━━━━━ Dataset
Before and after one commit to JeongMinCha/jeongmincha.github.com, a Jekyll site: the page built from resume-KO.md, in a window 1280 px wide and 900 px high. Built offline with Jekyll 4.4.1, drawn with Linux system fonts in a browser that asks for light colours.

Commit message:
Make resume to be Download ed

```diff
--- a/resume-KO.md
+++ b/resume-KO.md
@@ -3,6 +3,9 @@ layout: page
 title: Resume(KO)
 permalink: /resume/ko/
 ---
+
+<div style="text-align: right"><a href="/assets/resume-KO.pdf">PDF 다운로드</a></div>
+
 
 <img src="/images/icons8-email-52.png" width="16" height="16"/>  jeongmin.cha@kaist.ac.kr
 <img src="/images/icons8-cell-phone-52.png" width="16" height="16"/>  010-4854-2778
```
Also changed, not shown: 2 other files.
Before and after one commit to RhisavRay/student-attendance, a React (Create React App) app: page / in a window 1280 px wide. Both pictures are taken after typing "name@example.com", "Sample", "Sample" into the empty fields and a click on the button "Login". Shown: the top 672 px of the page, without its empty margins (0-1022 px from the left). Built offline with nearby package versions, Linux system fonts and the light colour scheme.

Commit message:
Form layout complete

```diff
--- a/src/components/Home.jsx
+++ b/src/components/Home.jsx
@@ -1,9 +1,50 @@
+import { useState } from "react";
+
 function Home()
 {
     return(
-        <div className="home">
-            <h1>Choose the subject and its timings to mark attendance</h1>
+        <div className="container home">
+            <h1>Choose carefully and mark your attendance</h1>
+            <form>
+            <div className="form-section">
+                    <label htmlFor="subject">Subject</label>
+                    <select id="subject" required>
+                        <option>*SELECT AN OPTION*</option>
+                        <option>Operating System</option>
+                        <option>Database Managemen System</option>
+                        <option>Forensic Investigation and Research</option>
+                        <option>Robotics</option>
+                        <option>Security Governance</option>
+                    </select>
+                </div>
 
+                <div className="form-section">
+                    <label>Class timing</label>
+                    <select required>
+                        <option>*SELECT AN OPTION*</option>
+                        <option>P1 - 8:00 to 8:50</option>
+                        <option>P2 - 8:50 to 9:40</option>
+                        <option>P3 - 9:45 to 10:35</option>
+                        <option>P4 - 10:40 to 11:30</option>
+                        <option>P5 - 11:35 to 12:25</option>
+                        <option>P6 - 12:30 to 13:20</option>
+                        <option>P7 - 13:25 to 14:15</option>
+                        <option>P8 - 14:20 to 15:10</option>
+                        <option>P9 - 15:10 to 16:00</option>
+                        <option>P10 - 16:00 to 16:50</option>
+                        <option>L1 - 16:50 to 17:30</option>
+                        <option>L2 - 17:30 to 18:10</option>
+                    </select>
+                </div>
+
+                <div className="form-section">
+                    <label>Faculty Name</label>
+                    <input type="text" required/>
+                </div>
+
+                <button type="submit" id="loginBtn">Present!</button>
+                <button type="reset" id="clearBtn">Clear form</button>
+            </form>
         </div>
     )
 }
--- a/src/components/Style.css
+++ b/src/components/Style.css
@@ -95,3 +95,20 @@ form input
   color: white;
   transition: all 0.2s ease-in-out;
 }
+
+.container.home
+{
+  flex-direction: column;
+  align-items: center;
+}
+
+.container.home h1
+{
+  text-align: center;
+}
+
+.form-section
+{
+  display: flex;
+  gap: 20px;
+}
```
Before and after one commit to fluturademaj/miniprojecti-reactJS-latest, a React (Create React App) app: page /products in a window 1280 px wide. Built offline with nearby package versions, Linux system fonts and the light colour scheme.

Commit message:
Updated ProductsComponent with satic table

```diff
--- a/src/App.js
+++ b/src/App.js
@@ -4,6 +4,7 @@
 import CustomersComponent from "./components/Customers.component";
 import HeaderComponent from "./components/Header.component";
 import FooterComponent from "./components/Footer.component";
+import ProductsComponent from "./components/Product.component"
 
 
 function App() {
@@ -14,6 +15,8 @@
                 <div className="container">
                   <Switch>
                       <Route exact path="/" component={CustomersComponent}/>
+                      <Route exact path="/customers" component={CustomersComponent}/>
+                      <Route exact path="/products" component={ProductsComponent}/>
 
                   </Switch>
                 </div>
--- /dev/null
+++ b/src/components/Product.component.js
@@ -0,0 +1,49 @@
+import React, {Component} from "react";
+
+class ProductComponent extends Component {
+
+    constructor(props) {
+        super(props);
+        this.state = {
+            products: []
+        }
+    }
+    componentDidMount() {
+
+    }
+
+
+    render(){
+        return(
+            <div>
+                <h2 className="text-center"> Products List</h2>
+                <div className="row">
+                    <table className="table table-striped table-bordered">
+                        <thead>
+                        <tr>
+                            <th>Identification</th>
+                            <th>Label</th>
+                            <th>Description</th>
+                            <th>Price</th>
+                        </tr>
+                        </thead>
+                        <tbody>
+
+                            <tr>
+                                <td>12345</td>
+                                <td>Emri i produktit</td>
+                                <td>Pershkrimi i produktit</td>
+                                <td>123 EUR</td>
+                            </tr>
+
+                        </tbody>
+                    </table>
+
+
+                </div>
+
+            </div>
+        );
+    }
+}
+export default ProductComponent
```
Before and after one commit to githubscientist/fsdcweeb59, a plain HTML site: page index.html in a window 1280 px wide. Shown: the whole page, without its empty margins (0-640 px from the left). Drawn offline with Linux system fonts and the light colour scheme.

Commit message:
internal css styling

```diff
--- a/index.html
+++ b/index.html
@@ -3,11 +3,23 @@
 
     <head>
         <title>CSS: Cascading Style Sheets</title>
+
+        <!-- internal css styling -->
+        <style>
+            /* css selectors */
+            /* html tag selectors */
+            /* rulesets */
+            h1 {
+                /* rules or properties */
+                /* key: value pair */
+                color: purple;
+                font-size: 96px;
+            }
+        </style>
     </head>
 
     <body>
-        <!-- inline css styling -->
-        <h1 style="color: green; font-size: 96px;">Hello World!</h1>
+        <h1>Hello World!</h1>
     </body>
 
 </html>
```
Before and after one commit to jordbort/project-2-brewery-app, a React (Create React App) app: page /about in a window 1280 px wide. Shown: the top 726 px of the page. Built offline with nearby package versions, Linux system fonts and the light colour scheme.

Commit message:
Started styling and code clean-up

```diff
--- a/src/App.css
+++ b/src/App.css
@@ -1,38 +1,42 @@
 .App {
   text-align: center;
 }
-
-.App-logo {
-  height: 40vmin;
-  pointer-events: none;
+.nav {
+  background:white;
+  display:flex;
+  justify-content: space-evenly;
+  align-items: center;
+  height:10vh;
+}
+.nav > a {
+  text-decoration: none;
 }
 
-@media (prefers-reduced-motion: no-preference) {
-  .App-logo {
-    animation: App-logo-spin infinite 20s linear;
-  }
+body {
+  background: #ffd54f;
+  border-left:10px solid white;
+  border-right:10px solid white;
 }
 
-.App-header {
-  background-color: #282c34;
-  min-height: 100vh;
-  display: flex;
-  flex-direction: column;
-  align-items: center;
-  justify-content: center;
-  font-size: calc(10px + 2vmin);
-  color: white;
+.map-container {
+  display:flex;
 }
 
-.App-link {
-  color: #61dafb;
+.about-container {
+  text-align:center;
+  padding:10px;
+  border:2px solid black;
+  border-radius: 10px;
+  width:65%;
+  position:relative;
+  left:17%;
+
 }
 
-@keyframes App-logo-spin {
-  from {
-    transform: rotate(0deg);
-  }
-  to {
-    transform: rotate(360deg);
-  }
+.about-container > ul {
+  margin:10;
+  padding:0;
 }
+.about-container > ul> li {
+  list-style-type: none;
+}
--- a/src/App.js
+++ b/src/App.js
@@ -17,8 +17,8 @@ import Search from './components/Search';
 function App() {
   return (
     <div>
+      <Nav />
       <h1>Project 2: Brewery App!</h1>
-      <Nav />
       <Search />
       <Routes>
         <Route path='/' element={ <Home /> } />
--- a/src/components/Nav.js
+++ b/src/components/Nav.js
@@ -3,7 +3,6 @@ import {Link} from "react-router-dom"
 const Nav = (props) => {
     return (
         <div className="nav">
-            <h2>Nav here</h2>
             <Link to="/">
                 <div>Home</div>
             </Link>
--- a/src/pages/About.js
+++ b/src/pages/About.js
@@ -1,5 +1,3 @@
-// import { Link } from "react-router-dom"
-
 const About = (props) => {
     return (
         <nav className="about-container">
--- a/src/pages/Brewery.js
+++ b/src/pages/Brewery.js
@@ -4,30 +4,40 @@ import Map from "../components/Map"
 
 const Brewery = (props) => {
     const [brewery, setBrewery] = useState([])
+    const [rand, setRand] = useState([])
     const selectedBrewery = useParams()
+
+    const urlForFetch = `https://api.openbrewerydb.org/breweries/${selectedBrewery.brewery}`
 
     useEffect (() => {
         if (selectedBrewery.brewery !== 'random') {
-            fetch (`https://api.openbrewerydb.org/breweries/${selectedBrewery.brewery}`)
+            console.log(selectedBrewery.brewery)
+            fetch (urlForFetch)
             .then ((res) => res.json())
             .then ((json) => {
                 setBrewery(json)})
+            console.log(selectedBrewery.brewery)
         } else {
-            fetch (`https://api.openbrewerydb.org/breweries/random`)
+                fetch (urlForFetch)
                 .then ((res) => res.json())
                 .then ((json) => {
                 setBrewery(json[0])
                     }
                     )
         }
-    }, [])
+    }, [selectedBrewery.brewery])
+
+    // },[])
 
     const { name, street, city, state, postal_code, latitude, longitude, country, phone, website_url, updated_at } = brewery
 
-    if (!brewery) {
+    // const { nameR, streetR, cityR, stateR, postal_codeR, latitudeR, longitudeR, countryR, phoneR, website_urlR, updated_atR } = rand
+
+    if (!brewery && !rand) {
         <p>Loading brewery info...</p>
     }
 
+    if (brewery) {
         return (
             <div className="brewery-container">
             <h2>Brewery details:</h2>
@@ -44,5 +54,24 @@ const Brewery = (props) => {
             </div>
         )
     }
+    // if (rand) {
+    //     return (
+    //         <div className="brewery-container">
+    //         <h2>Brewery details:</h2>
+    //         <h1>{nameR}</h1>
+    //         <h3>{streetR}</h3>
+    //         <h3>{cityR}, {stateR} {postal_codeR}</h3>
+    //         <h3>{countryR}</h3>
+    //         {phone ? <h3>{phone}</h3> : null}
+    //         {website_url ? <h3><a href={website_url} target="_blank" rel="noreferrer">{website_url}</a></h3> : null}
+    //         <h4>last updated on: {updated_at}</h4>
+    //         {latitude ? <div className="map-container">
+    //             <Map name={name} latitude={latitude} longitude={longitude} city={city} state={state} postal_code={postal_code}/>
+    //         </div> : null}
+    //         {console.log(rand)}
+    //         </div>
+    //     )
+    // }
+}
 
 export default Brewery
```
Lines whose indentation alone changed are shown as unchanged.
━━━━━━━━━━
• _Exercise goal_:
Using the listing above, list every line in which the string "import" occurs.

• _Solution_:
+import { useState } from "react";
 import CustomersComponent from "./components/Customers.component";
 import HeaderComponent from "./components/Header.component";
 import FooterComponent from "./components/Footer.component";
+import ProductsComponent from "./components/Product.component"
+import React, {Component} from "react";
@@ -17,8 +17,8 @@ import Search from './components/Search';
@@ -3,7 +3,6 @@ import {Link} from "react-router-dom"
-// import { Link } from "react-router-dom"
@@ -4,30 +4,40 @@ import Map from "../components/Map"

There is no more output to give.